» **DIRECTIONS FOR THIS TASK**:
Search the records below for the string "font" and copy each line where it turns up.

» **PROVIDED RECORDS**:
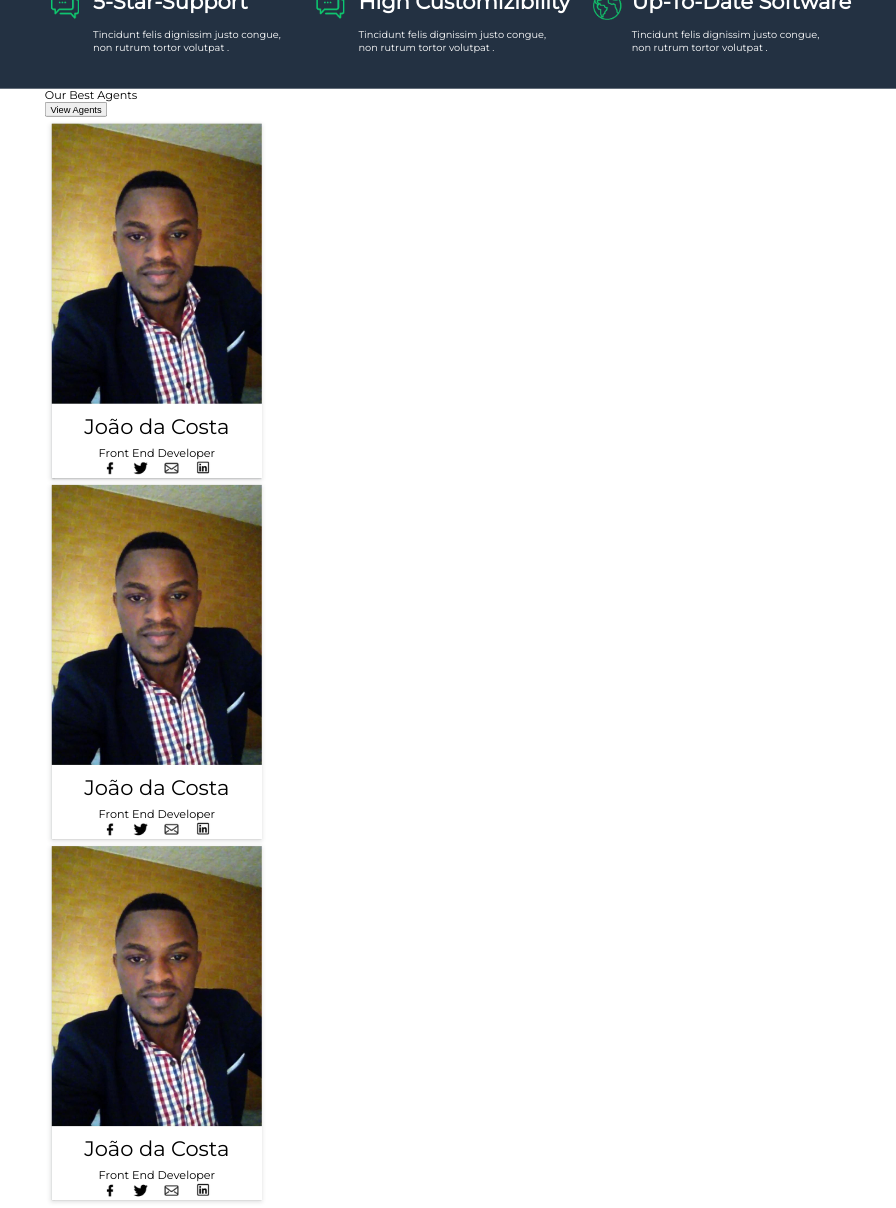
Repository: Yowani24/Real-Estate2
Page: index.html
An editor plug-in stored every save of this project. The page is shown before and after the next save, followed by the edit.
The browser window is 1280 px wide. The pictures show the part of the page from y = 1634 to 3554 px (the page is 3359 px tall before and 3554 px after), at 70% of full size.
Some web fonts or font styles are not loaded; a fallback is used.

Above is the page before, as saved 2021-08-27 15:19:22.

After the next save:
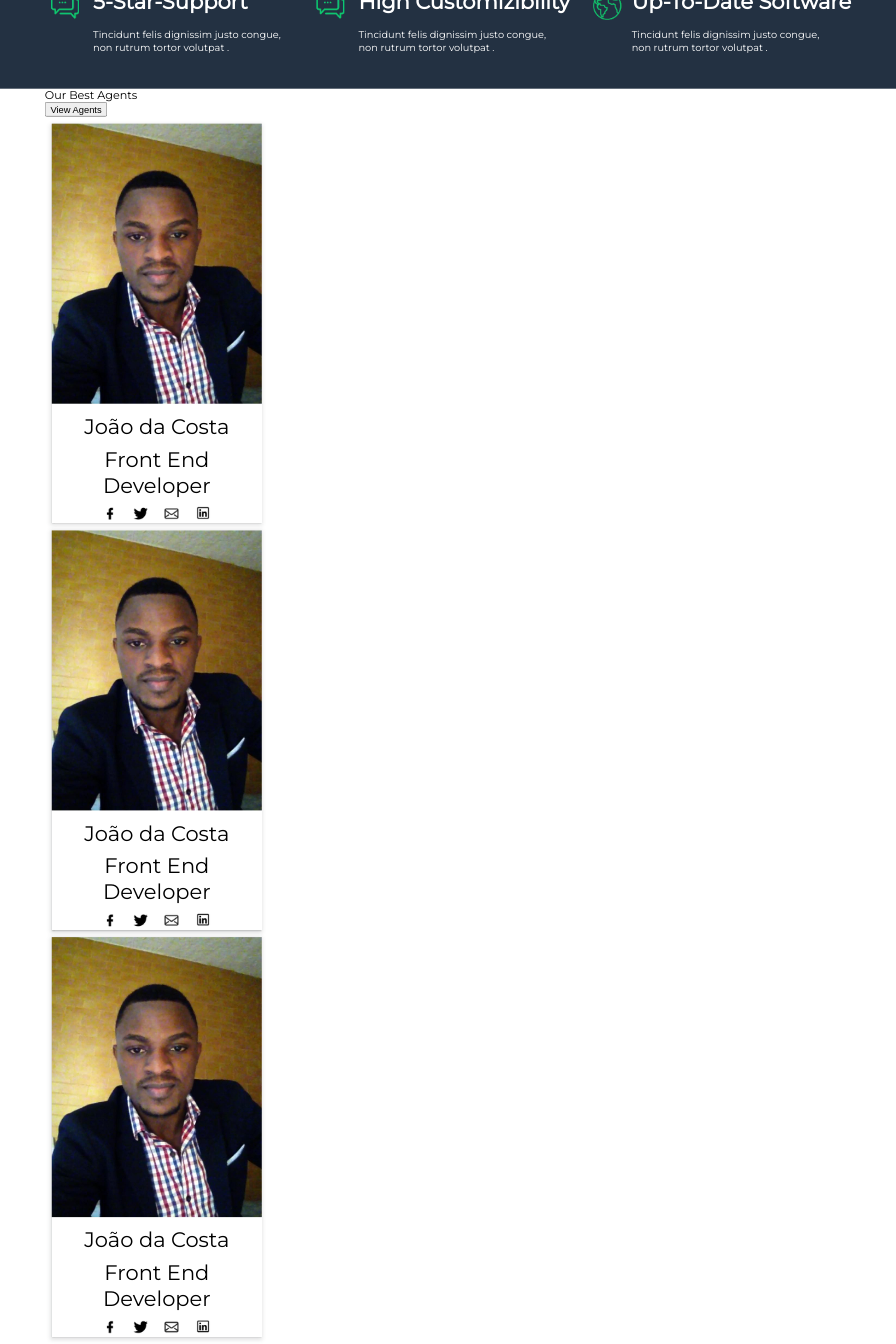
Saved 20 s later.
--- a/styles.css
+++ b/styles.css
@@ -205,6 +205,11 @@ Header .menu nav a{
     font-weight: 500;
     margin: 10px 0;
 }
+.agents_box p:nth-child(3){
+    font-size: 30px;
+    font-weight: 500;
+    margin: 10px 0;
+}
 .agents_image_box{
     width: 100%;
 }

» **RESULT OF THIS EXERCISE**:
Some web fonts or font styles are not loaded; a fallback is used.
     font-weight: 500;
+    font-size: 30px;
+    font-weight: 500;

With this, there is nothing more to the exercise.